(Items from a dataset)
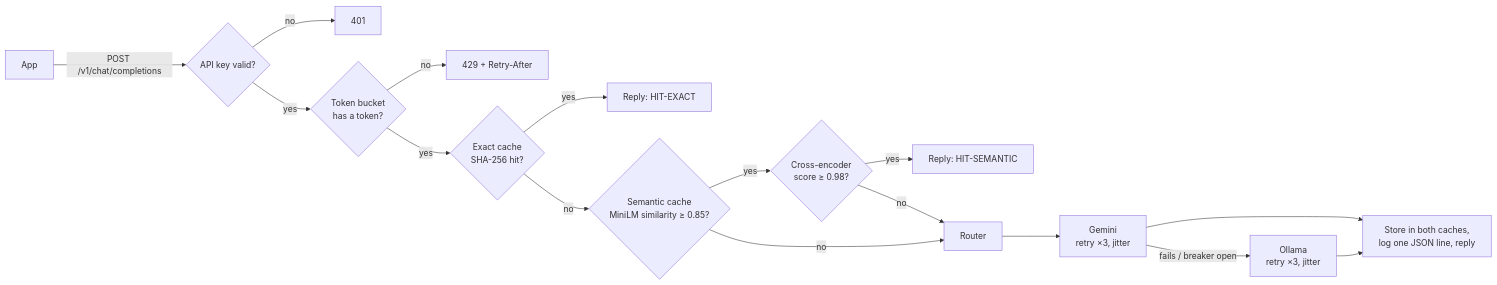
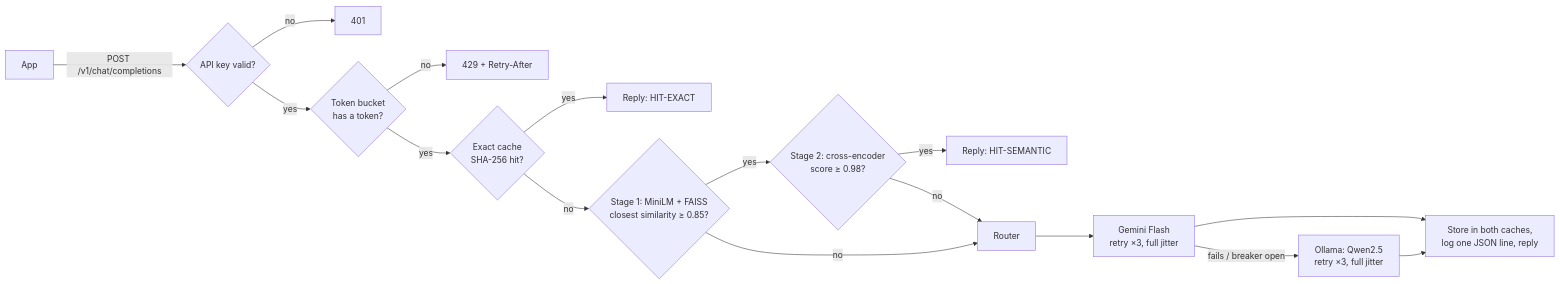
Before and after one commit to nivi9944/llm-gateway: the diagram in README.md, drawn with Mermaid. The commit also changed other lines of this file and 18 other files, not shown here.

````diff
--- a/README.md
+++ b/README.md
@@ -18,18 +47,18 @@
 ```mermaid
 flowchart LR
     A[App] -->|POST /v1/chat/completions| B{API key valid?}
     B -- no --> R401[401]
     B -- yes --> C{Token bucket<br/>has a token?}
     C -- no --> R429[429 + Retry-After]
     C -- yes --> D{Exact cache<br/>SHA-256 hit?}
     D -- yes --> HIT1[Reply: HIT-EXACT]
-    D -- no --> E{Semantic cache<br/>MiniLM similarity ≥ 0.85?}
-    E -- yes --> V{Cross-encoder<br/>score ≥ 0.98?}
+    D -- no --> E{Stage 1: MiniLM + FAISS<br/>closest similarity ≥ 0.85?}
+    E -- yes --> V{Stage 2: cross-encoder<br/>score ≥ 0.98?}
     V -- yes --> HIT2[Reply: HIT-SEMANTIC]
-    V -- no --> F
-    E -- no --> F[Router]
-    F --> G[Gemini<br/>retry ×3, jitter]
-    G -- fails / breaker open --> H[Ollama<br/>retry ×3, jitter]
+    V -- no --> F[Router]
+    E -- no --> F
+    F --> G[Gemini Flash<br/>retry ×3, full jitter]
+    G -- fails / breaker open --> H[Ollama: Qwen2.5<br/>retry ×3, full jitter]
     G --> S[Store in both caches,<br/>log one JSON line, reply]
     H --> S
 ```
````
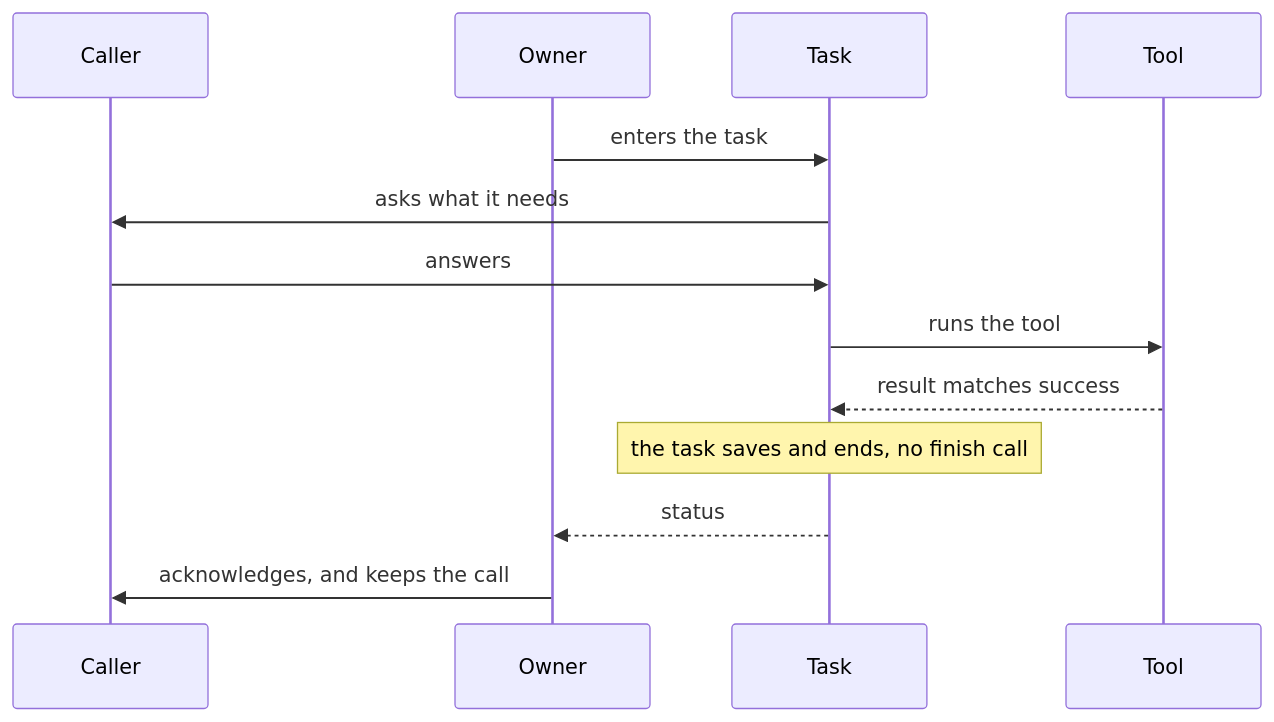
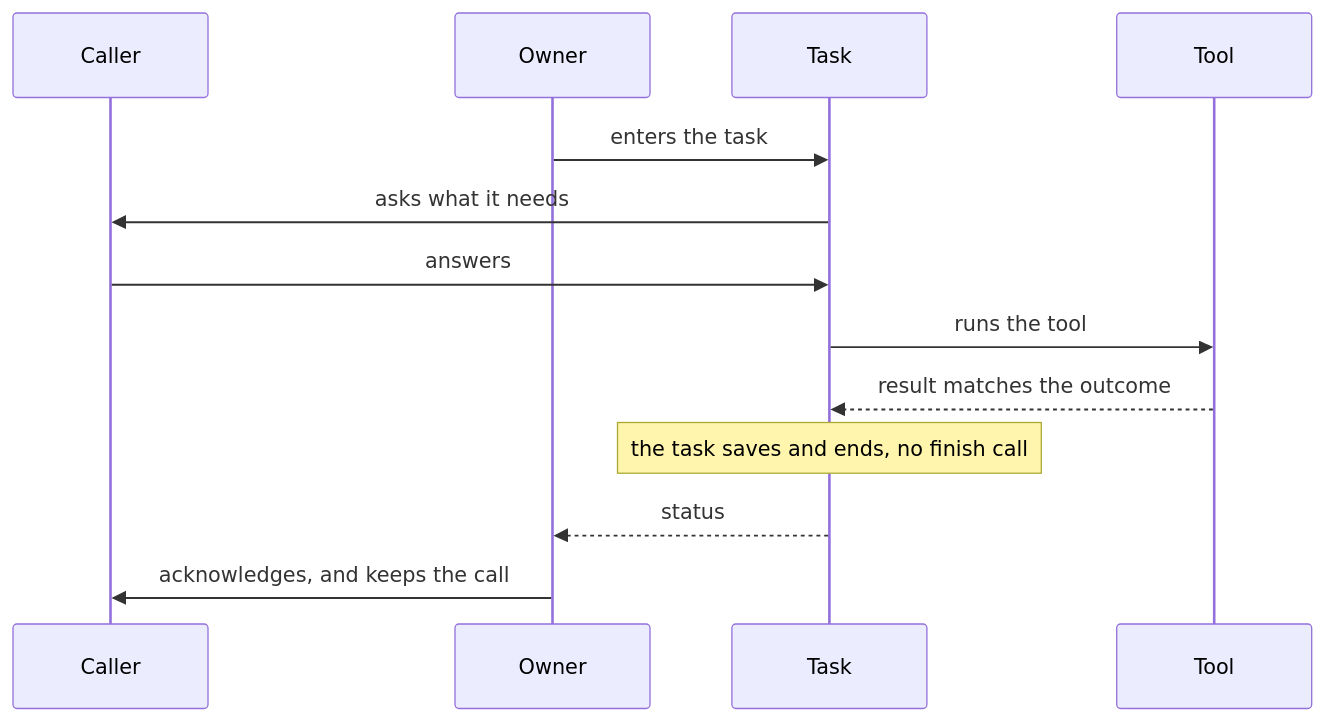
One commit to slng-ai/unmute changed the third of 4 diagrams in docs-site/build/orchestration/overview.mdx. Above: the diagram before and after it, drawn with Mermaid. The commit also changed other lines of this file and 188 other files, not shown here.

````diff
--- a/docs-site/build/orchestration/overview.mdx
+++ b/docs-site/build/orchestration/overview.mdx
@@ -93,15 +93,15 @@
 ```mermaid
 sequenceDiagram
     participant Caller
     participant Owner
     participant Task
     participant Tool
     Owner->>Task: enters the task
     Task->>Caller: asks what it needs
     Caller->>Task: answers
     Task->>Tool: runs the tool
-    Tool-->>Task: result matches success
+    Tool-->>Task: result matches the outcome
     Note over Task: the task saves and ends, no finish call
     Task-->>Owner: status
     Owner->>Caller: acknowledges, and keeps the call
 ```
````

YOUR OBJECTIVE –
Starting at the line with "V -- yes --> HIT2[Reply: HIT-SEMANTIC]", write out every line exactly through the final line of the records above, both included, and skip the pictures.

ANSWER FOR THIS EXERCISE –
     V -- yes --> HIT2[Reply: HIT-SEMANTIC]
-    V -- no --> F
-    E -- no --> F[Router]
-    F --> G[Gemini<br/>retry ×3, jitter]
-    G -- fails / breaker open --> H[Ollama<br/>retry ×3, jitter]
+    V -- no --> F[Router]
+    E -- no --> F
+    F --> G[Gemini Flash<br/>retry ×3, full jitter]
+    G -- fails / breaker open --> H[Ollama: Qwen2.5<br/>retry ×3, full jitter]
     G --> S[Store in both caches,<br/>log one JSON line, reply]
     H --> S
 ```
````
One commit to slng-ai/unmute changed the third of 4 diagrams in docs-site/build/orchestration/overview.mdx. Above: the diagram before and after it, drawn with Mermaid. The commit also changed other lines of this file and 188 other files, not shown here.

````diff
--- a/docs-site/build/orchestration/overview.mdx
+++ b/docs-site/build/orchestration/overview.mdx
@@ -93,15 +93,15 @@
 ```mermaid
 sequenceDiagram
     participant Caller
     participant Owner
     participant Task
     participant Tool
     Owner->>Task: enters the task
     Task->>Caller: asks what it needs
     Caller->>Task: answers
     Task->>Tool: runs the tool
-    Tool-->>Task: result matches success
+    Tool-->>Task: result matches the outcome
     Note over Task: the task saves and ends, no finish call
     Task-->>Owner: status
     Owner->>Caller: acknowledges, and keeps the call
 ```
````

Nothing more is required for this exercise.